Margie is a trusted home cook immersed in German foodways.

added over 2 years ago

I suspected that you might have rapini! In my neck of the woods--Garmisch-Partenkirchen--it is called Rappa and none of the locals know what it is--or want to eat it. When I first started looking for it, the shopkeepers tried to give me grappa. I have to go to the Turkish or Greek green grocers to find it and when I emerge with a bunch in hand, I feel quite triumphant.

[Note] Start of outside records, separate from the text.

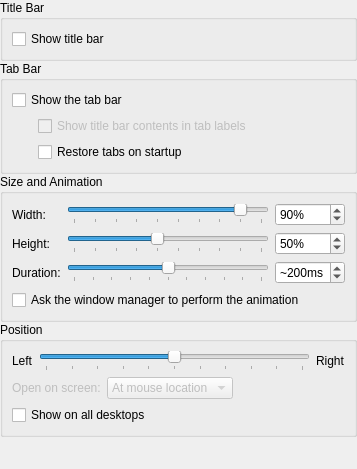
Before: the Qt Designer form app/config/windowsettings.ui in rizort/yakuake, drawn with Qt 5.
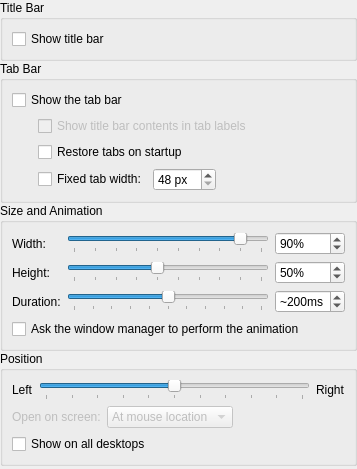
After: the same form once the commit is applied.

Commit message: Add configurable fixed tab width

```diff
--- a/app/config/windowsettings.ui
+++ b/app/config/windowsettings.ui
@@ -83,6 +83,35 @@
         </property>
        </widget>
       </item>
+      <item row="3" column="1">
+       <layout class="QHBoxLayout" name="fixedTabWidthLayout">
+        <item>
+         <widget class="QCheckBox" name="kcfg_FixedTabWidthEnabled">
+          <property name="text">
+           <string comment="@option:check">Fixed tab width:</string>
+          </property>
+         </widget>
+        </item>
+        <item>
+         <widget class="QSpinBox" name="kcfg_FixedTabWidth">
+          <property name="accessibleName">
+           <string comment="@label:spinbox">Fixed tab width</string>
+          </property>
+          <property name="suffix">
+           <string comment="@label:spinbox"> px</string>
+          </property>
+          <property name="minimum"><number>48</number></property>
+          <property name="maximum"><number>600</number></property>
+         </widget>
+        </item>
+        <item>
+         <spacer name="fixedTabWidthSpacer">
+          <property name="orientation"><enum>Qt::Horizontal</enum></property>
+          <property name="sizeHint" stdset="0"><size><width>40</width><height>20</height></size></property>
+         </spacer>
+        </item>
+       </layout>
+      </item>
       <item row="1" column="0">
        <spacer>
         <property name="orientation">
```
Left out of the diff: 2 changed lines with no effect on the pictures. The commit also changes 4 other files.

There are lots of Italian recipes, particularly from Puglia. Here is my favorite way to prepare rapini: saute onions, pepperocini, and garlic in olive oil along with diced bacon or some other tasty pork, add the rapini, which has been washed and chopped, then let cook until the rapini is tender. If you don't want to use pork, anchovies are a good substitute. This stands alone as a vegetable, or you can serve over farro, polenta, or pasta. Open a good Negroamaro, Primitivo or Nero d'Avola to accompany.